Following is an excerpt from Chief Justice John G. Roberts Jr.'s closing Wednesday in the court's ruling that the First Amendment protects even hurtful speech about public issues and upheld the right of Westboro Baptist Church to protest near military funerals.
"Our holding today is narrow. We are required in First Amendment cases to carefully review the record, and the reach of our opinion here is limited by the particular facts before us. As we have noted, 'the sensitivity and significance of the interests presented in clashes between First Amendment and [state law] rights counsel relying on limited principles that sweep no more broadly than the appropriate context of the instant case.' Florida Star v. B. J. F., 491 U. S. 524, 533 (1989).
"Westboro believes that America is morally flawed; many Americans might feel the same about Westboro. Westboro's funeral picketing is certainly hurtful and its contribution to public discourse may be negligible. But Westboro addressed matters of public import on public property, in a peaceful manner, in full compliance with the guidance of local officials. The speech was indeed planned to coincide with Matthew Snyder's funeral, but did not itself disrupt that funeral, and Westboro's choice to conduct its picketing at that time and place did not alter the nature of its speech.

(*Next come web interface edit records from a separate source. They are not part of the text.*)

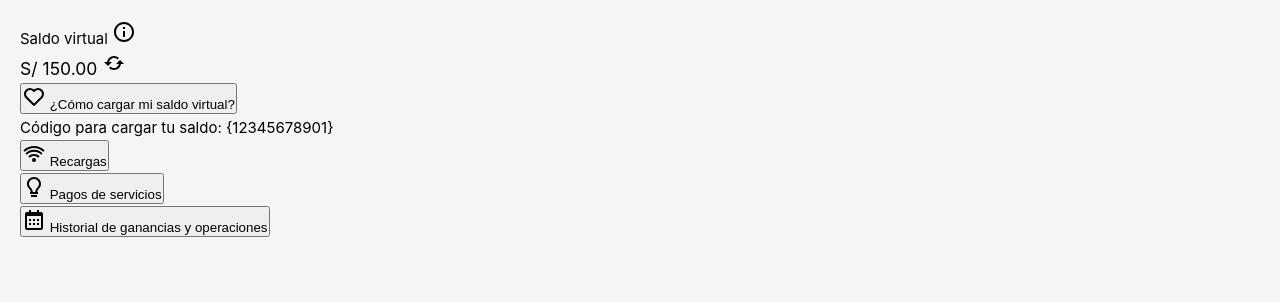
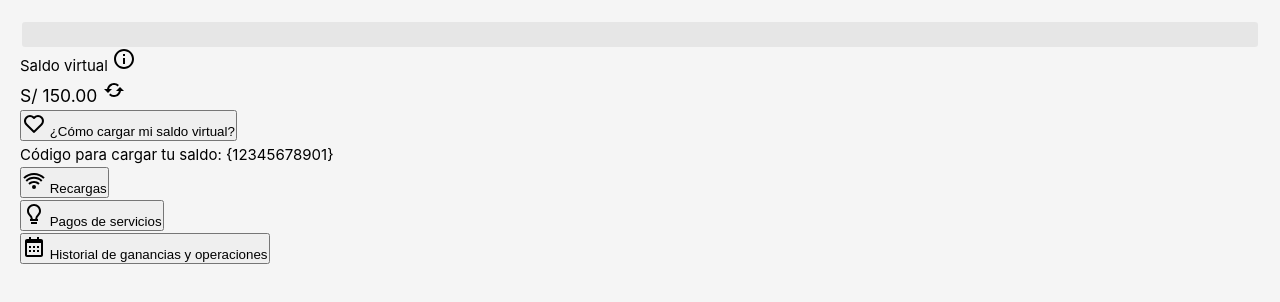
Before and after one commit to juanguzmanmartinez/prubea-csti, a Vue app: page / in a window 1280 px wide. Shown: the top 302 px of the page. Built offline with nearby package versions, Linux system fonts and the light colour scheme.

Commit message:
feat:add pwa

```diff
--- /dev/null
+++ b/src/core/components/skeleton/Skeleton.vue
@@ -0,0 +1,39 @@
+<template>
+  <div class="skeleton-container">
+    <div class="skeleton-row"></div>
+  </div>
+</template>
+<style lang="scss" scoped>
+.skeleton-container {
+  width: 100%;
+  gap: 15px;
+  height: 25px;
+}
+
+.skeleton-row {
+  height: 25px;
+  background-color: #ddd;
+  margin: 2px;
+  border-radius: 3px;
+  animation: fadeIn 1.5s ease-in-out infinite;
+}
+
+@keyframes fadeIn {
+  from {
+    opacity: 0.5;
+  }
+  to {
+    opacity: 1;
+  }
+}
+
+@keyframes wave {
+  0%,
+  100% {
+    transform: scaleY(1);
+  }
+  50% {
+    transform: scaleY(1.1);
+  }
+}
+</style>
--- a/src/views/balance/BalanceView.vue
+++ b/src/views/balance/BalanceView.vue
@@ -5,11 +5,13 @@ import HeartIcon from "../../core/components/icons/heart/HeartIcon.vue";
 import WifiIcon from "../../core/components/icons/wifi/WifiIcon.vue";
 import BulbIcon from "../../core/components/icons/bulb/BulbIcon.vue";
 import CalendarIcon from "../../core/components/icons/calendar/CalendarIcon.vue";
+import Skeleton from "../../core/components/skeleton/Skeleton.vue";
 </script>
 <template>
   <div class="balance-view-container">
     <div class="balance-view-information">
       <div>
+        <Skeleton />
         <p>Saldo virtual <InfoIcon /></p>
         <h3>S/ 150.00 <RefreshIcon /></h3>
         <button><HeartIcon /> ¿Cómo cargar mi saldo virtual?</button>
--- a/vite.config.js
+++ b/vite.config.js
@@ -25,7 +25,7 @@ export default defineConfig({
           {
             urlPattern: ({ url }) => {
               return url.pathname.startsWith(
-                "aspexpressapi-production.up.railway.app"
+                "https://aspexpressapi-production.up.railway.app/.*'"
               );
             },
             handler: "CacheFirst",
```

"Speech is powerful. It can stir people to action, move them to tears of both joy and sorrow, and - as it did here - inflict great pain. On the facts before us, we cannot react to that pain by punishing the speaker. As a Nation we have chosen a different course - to protect even hurtful speech on public issues to ensure that we do not stifle public debate. That choice requires that we shield Westboro from tort liability for its picketing in this case."